* Exercise prompt *
From the records that follow, copy every line in which "Эйденвальда" appears.

* Data for processing *
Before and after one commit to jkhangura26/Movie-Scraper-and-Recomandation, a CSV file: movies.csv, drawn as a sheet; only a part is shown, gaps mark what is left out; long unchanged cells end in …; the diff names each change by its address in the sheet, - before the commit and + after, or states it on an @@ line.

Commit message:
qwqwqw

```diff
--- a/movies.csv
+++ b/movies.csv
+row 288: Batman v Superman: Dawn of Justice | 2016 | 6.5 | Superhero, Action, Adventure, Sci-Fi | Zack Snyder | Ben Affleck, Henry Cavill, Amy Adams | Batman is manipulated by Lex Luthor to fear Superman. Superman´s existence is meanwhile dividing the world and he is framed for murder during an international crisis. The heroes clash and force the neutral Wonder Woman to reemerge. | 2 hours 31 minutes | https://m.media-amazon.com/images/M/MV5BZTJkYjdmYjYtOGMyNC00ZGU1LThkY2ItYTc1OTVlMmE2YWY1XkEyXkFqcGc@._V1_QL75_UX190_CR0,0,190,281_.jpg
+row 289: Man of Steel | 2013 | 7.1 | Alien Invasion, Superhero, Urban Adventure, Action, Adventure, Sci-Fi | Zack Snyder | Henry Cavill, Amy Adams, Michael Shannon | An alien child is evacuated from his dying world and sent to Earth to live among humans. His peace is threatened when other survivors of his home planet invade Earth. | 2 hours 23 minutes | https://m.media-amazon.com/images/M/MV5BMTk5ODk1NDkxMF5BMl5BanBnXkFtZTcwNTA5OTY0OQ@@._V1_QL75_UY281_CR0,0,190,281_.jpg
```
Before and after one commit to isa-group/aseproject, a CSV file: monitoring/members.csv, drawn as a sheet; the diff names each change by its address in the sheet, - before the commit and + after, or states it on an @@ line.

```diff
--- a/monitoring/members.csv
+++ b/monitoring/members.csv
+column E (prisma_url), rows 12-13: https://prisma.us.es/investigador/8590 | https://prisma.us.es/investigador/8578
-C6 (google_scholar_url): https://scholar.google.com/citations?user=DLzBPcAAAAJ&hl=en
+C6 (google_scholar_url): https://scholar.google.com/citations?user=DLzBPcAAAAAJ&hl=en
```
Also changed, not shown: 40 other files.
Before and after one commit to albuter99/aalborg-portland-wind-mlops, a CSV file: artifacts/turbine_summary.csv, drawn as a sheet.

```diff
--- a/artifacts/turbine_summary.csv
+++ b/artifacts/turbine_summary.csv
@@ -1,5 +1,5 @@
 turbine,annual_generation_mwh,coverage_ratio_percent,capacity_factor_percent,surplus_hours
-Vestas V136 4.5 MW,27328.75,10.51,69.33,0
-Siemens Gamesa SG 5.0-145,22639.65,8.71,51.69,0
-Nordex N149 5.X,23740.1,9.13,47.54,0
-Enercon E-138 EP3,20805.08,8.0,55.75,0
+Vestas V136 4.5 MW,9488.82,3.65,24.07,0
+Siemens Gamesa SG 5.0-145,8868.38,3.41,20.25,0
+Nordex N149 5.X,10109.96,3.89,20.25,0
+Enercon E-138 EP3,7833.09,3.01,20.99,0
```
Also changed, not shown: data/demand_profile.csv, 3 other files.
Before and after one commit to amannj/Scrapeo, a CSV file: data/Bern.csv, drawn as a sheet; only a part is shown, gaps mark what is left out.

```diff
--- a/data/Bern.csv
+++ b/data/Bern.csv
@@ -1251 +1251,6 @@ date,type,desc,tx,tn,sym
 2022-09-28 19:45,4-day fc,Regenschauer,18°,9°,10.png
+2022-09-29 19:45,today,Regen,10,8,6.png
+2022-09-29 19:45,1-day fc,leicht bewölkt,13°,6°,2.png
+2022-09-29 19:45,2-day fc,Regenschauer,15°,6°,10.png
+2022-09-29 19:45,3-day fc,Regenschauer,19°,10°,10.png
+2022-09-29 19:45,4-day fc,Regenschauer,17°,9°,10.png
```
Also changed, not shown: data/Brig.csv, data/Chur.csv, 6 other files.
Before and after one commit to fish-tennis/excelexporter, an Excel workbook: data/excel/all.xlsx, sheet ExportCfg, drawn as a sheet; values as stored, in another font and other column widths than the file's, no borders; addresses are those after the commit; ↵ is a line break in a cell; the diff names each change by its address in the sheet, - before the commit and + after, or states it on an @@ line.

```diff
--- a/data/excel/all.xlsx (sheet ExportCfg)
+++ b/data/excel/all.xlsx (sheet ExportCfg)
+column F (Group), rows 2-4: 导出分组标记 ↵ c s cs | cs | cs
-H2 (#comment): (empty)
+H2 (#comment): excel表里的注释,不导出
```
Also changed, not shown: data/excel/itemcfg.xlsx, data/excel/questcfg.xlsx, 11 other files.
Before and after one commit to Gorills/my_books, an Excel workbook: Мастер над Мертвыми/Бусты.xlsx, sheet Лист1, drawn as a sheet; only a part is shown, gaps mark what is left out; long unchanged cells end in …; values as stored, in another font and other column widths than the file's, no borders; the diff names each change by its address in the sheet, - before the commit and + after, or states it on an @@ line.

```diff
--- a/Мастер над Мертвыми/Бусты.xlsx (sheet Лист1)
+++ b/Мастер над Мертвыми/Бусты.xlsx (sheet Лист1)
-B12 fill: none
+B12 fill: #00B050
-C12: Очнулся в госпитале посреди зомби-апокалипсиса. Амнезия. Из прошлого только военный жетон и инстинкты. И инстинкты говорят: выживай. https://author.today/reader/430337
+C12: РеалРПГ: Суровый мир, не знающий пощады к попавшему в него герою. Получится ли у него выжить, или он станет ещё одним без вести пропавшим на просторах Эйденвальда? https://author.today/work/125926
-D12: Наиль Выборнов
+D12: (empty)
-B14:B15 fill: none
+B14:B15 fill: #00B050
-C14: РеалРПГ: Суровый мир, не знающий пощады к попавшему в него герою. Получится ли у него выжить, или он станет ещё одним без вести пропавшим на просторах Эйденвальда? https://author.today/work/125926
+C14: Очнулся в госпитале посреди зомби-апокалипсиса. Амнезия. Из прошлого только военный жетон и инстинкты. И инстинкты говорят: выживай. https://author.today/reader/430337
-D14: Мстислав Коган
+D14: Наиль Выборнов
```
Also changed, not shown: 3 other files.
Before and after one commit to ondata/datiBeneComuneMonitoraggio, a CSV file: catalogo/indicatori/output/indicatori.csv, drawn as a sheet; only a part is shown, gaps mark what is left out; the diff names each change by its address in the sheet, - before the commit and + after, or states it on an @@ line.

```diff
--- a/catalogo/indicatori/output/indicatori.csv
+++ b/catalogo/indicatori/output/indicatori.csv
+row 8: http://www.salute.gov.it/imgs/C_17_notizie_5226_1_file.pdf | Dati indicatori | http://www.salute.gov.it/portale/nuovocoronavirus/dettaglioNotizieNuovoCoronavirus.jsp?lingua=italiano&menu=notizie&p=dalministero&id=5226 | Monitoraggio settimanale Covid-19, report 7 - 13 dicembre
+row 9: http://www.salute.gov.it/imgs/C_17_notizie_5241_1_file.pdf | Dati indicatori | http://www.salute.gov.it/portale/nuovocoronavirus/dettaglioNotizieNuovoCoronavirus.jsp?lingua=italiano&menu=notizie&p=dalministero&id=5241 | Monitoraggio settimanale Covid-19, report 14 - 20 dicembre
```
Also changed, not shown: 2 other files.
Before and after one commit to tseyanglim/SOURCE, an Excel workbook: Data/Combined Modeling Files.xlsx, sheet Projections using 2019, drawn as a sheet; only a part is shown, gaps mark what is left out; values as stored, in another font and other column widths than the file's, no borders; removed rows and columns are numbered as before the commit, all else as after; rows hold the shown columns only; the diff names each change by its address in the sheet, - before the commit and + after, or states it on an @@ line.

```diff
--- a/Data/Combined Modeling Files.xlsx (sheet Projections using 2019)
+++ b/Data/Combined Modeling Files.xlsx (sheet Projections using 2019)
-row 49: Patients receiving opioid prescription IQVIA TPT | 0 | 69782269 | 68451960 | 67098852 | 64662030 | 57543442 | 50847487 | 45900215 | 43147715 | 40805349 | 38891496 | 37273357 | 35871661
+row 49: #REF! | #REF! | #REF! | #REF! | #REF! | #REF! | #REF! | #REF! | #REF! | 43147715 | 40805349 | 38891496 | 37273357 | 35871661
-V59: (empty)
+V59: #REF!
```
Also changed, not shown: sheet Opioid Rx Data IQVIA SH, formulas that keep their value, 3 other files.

* Solution *
+C12: РеалРПГ: Суровый мир, не знающий пощады к попавшему в него герою. Получится ли у него выжить, или он станет ещё одним без вести пропавшим на просторах Эйденвальда? https://author.today/work/125926
-C14: РеалРПГ: Суровый мир, не знающий пощады к попавшему в него герою. Получится ли у него выжить, или он станет ещё одним без вести пропавшим на просторах Эйденвальда? https://author.today/work/125926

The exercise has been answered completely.